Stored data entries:
******
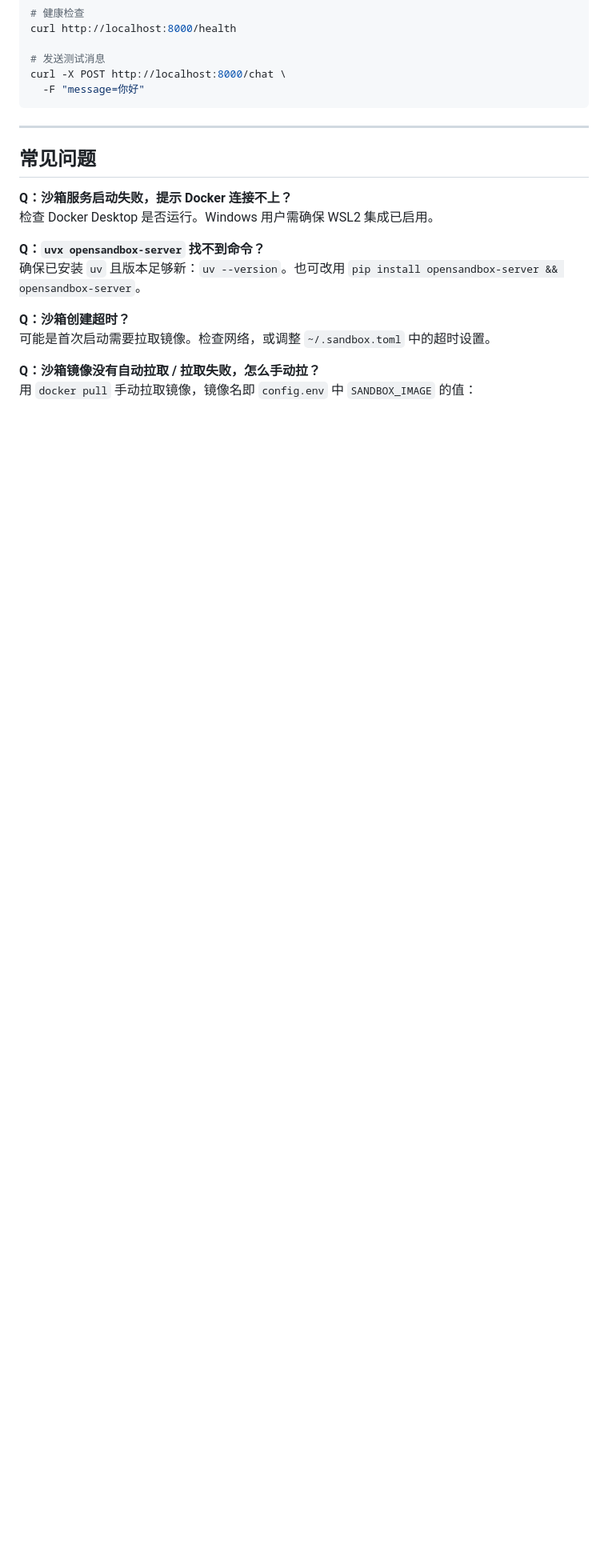
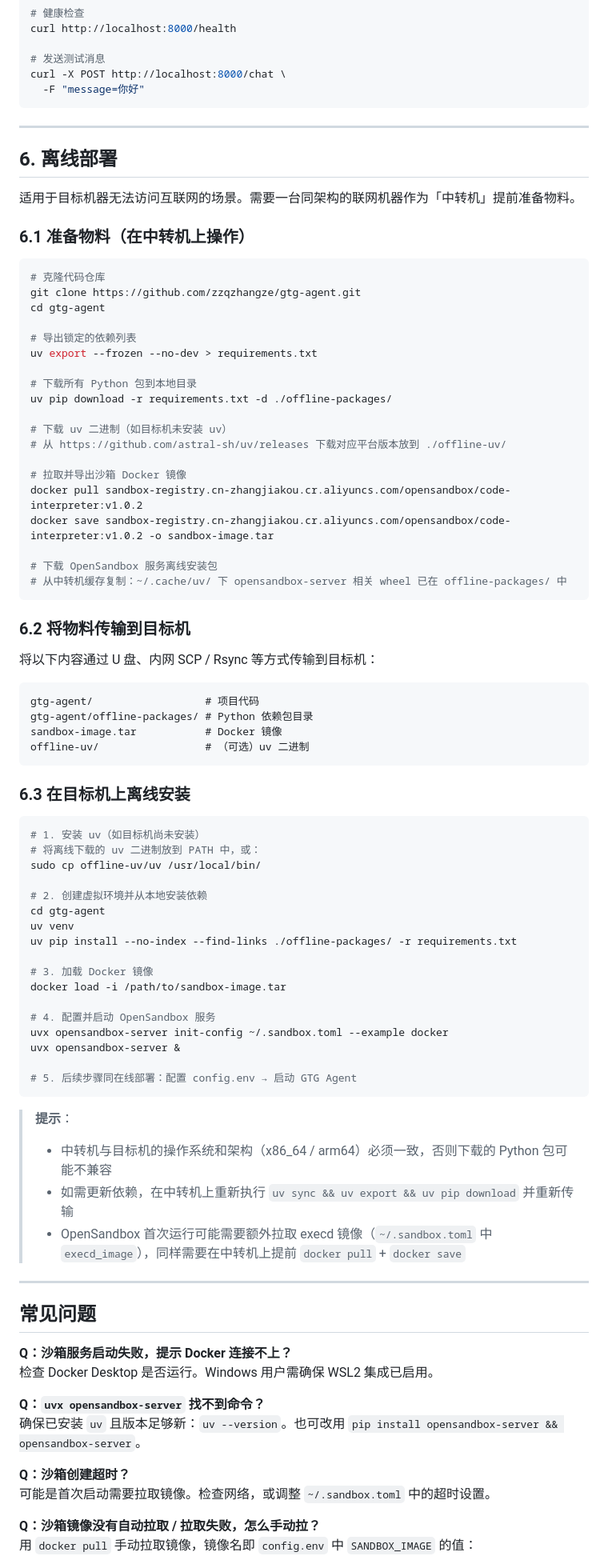
Before and after one commit to zzqzhangze/gtg-agent, a Markdown page: docs/deployment.md, the part around one of its changes. Shown at 80% size. Drawn GitHub-style; blank space fills up the shorter version.

Commit message:
docs: add offline deployment guide and config.env copy step
Ultraworked with [Sisyphus](https://github.com/code-yeongyu/oh-my-openagent)

Co-authored-by: Sisyphus <clio-agent@sisyphuslabs.ai>

````diff
--- a/docs/deployment.md
+++ b/docs/deployment.md
@@ -160,6 +164,74 @@ curl -X POST http://localhost:8000/chat \
 
 ---
 
+## 6. 离线部署
+
+适用于目标机器无法访问互联网的场景。需要一台同架构的联网机器作为「中转机」提前准备物料。
+
+### 6.1 准备物料（在中转机上操作）
+
+```bash
+# 克隆代码仓库
+git clone https://github.com/zzqzhangze/gtg-agent.git
+cd gtg-agent
+
+# 导出锁定的依赖列表
+uv export --frozen --no-dev > requirements.txt
+
+# 下载所有 Python 包到本地目录
+uv pip download -r requirements.txt -d ./offline-packages/
+
+# 下载 uv 二进制（如目标机未安装 uv）
+# 从 https://github.com/astral-sh/uv/releases 下载对应平台版本放到 ./offline-uv/
+
+# 拉取并导出沙箱 Docker 镜像
+docker pull sandbox-registry.cn-zhangjiakou.cr.aliyuncs.com/opensandbox/code-interpreter:v1.0.2
+docker save sandbox-registry.cn-zhangjiakou.cr.aliyuncs.com/opensandbox/code-interpreter:v1.0.2 -o sandbox-image.tar
+
+# 下载 OpenSandbox 服务离线安装包
+# 从中转机缓存复制：~/.cache/uv/ 下 opensandbox-server 相关 wheel 已在 offline-packages/ 中
+```
+
+### 6.2 将物料传输到目标机
+
+将以下内容通过 U 盘、内网 SCP / Rsync 等方式传输到目标机：
+
+```
+gtg-agent/                  # 项目代码
+gtg-agent/offline-packages/ # Python 依赖包目录
+sandbox-image.tar           # Docker 镜像
+offline-uv/                 # （可选）uv 二进制
+```
+
+### 6.3 在目标机上离线安装
+
+```bash
+# 1. 安装 uv（如目标机尚未安装）
+# 将离线下载的 uv 二进制放到 PATH 中，或：
+sudo cp offline-uv/uv /usr/local/bin/
+
+# 2. 创建虚拟环境并从本地安装依赖
+cd gtg-agent
+uv venv
+uv pip install --no-index --find-links ./offline-packages/ -r requirements.txt
+
+# 3. 加载 Docker 镜像
+docker load -i /path/to/sandbox-image.tar
+
+# 4. 配置并启动 OpenSandbox 服务
+uvx opensandbox-server init-config ~/.sandbox.toml --example docker
+uvx opensandbox-server &
+
+# 5. 后续步骤同在线部署：配置 config.env → 启动 GTG Agent
+```
+
+> **提示**：
+> - 中转机与目标机的操作系统和架构（x86_64 / arm64）必须一致，否则下载的 Python 包可能不兼容
+> - 如需更新依赖，在中转机上重新执行 `uv sync && uv export && uv pip download` 并重新传输
+> - OpenSandbox 首次运行可能需要额外拉取 execd 镜像（`~/.sandbox.toml` 中 `execd_image`），同样需要在中转机上提前 `docker pull` + `docker save`
+
+---
+
 ## 常见问题
 
 **Q：沙箱服务启动失败，提示 Docker 连接不上？**
````
Also changed, not shown: other parts of docs/deployment.md (+5 -1 lines).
******
- Exercise prompt: Copy out all lines above that include the string "deployment".

- Written solution:
Before and after one commit to zzqzhangze/gtg-agent, a Markdown page: docs/deployment.md, the part around one of its changes. Shown at 80% size. Drawn GitHub-style; blank space fills up the shorter version.
docs: add offline deployment guide and config.env copy step
--- a/docs/deployment.md
+++ b/docs/deployment.md
Also changed, not shown: other parts of docs/deployment.md (+5 -1 lines).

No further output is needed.